PROBLEM DETAILS
Leave out the pictures, and retype the remaining data exactly.

INFORMATION SHOWN
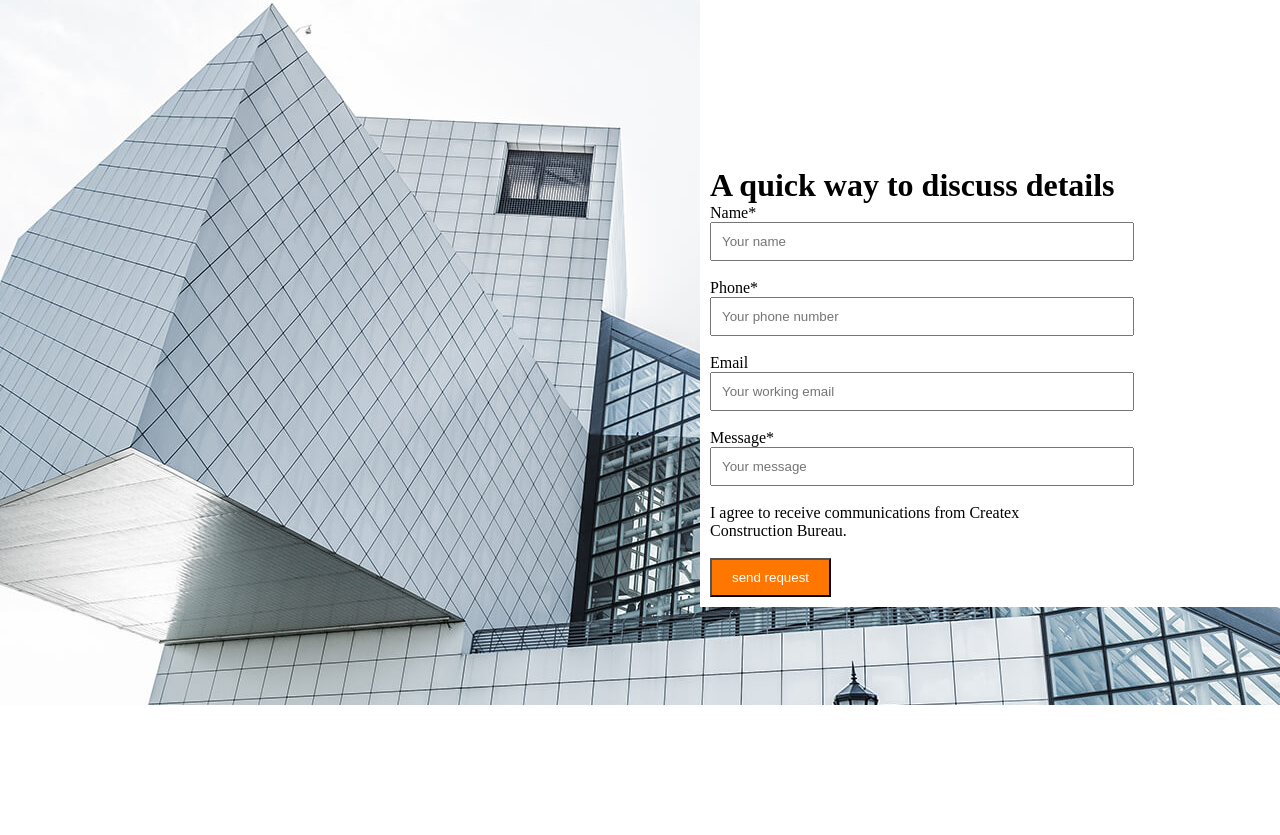
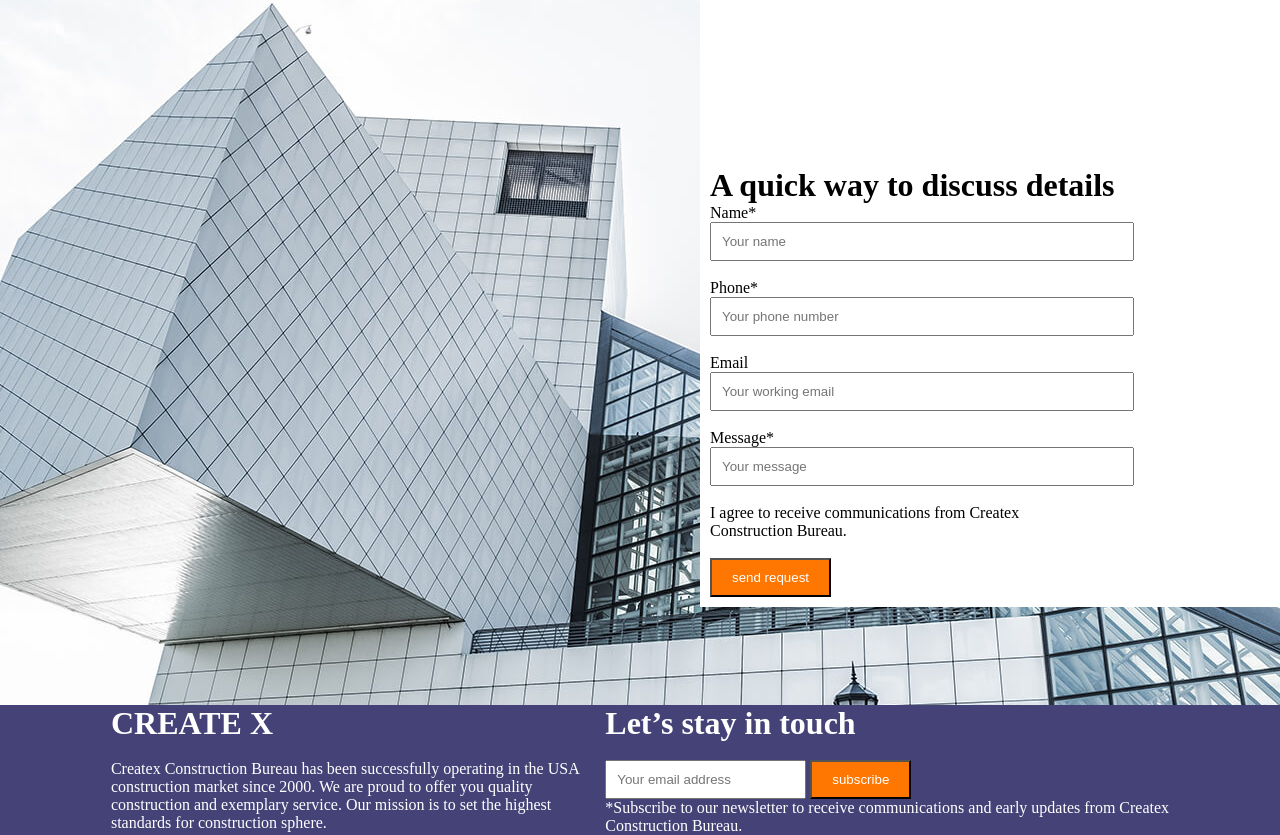
Before and after one commit to Safar-html/home-work-figma-1, a plain HTML site: page index.html in a window 1280 px wide. Shown: the part 3143-3978 px from the top of the page. Before the commit the page ends 3848 px from the top, so only its background shows below. Drawn offline with Linux system fonts and the light colour scheme.

Commit message:
first of footer

```diff
--- a/index.html
+++ b/index.html
@@ -277,5 +277,23 @@
             </form>
           </div>
         </div>
+
+        <div class="section7">
+            <div class="section7div1">
+                <div>
+                    <h1>CREATE X</h1><br>
+                    <p>Createx Construction Bureau has been successfully operating in the USA <br> construction market since 2000. We are proud to offer you quality <br> construction and exemplary service. Our mission is to set the highest <br> standards for construction sphere.</p>
+
+                </div>
+                <div>
+                  <h1>Let’s stay in touch</h1><br>
+                  <form>
+                    <input type="text" name="" id="" placeholder="Your email address ">
+                    <button class="secondbb">subscribe</button><br>
+                    <p>*Subscribe to our newsletter to receive communications and early updates from Createx <br> Construction Bureau.</p>
+                  </form>
+                </div>
+            </div>
+        </div>
   </body>
 </html>
--- a/style.css
+++ b/style.css
@@ -101,3 +101,12 @@ input{
     background-color: white;
     background-size: cover;
 }
+.section7div1{
+    display: flex;
+    justify-content: center;
+    gap: 2%;
+}
+.section7{
+    background-color: rgb(69, 66, 120);
+    color: white;
+}
```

RESPONSE AREA
Before and after one commit to Safar-html/home-work-figma-1, a plain HTML site: page index.html in a window 1280 px wide. Shown: the part 3143-3978 px from the top of the page. Before the commit the page ends 3848 px from the top, so only its background shows below. Drawn offline with Linux system fonts and the light colour scheme.

Commit message:
first of footer

```diff
--- a/index.html
+++ b/index.html
@@ -277,5 +277,23 @@
             </form>
           </div>
         </div>
+
+        <div class="section7">
+            <div class="section7div1">
+                <div>
+                    <h1>CREATE X</h1><br>
+                    <p>Createx Construction Bureau has been successfully operating in the USA <br> construction market since 2000. We are proud to offer you quality <br> construction and exemplary service. Our mission is to set the highest <br> standards for construction sphere.</p>
+
+                </div>
+                <div>
+                  <h1>Let’s stay in touch</h1><br>
+                  <form>
+                    <input type="text" name="" id="" placeholder="Your email address ">
+                    <button class="secondbb">subscribe</button><br>
+                    <p>*Subscribe to our newsletter to receive communications and early updates from Createx <br> Construction Bureau.</p>
+                  </form>
+                </div>
+            </div>
+        </div>
   </body>
 </html>
--- a/style.css
+++ b/style.css
@@ -101,3 +101,12 @@ input{
     background-color: white;
     background-size: cover;
 }
+.section7div1{
+    display: flex;
+    justify-content: center;
+    gap: 2%;
+}
+.section7{
+    background-color: rgb(69, 66, 120);
+    color: white;
+}
```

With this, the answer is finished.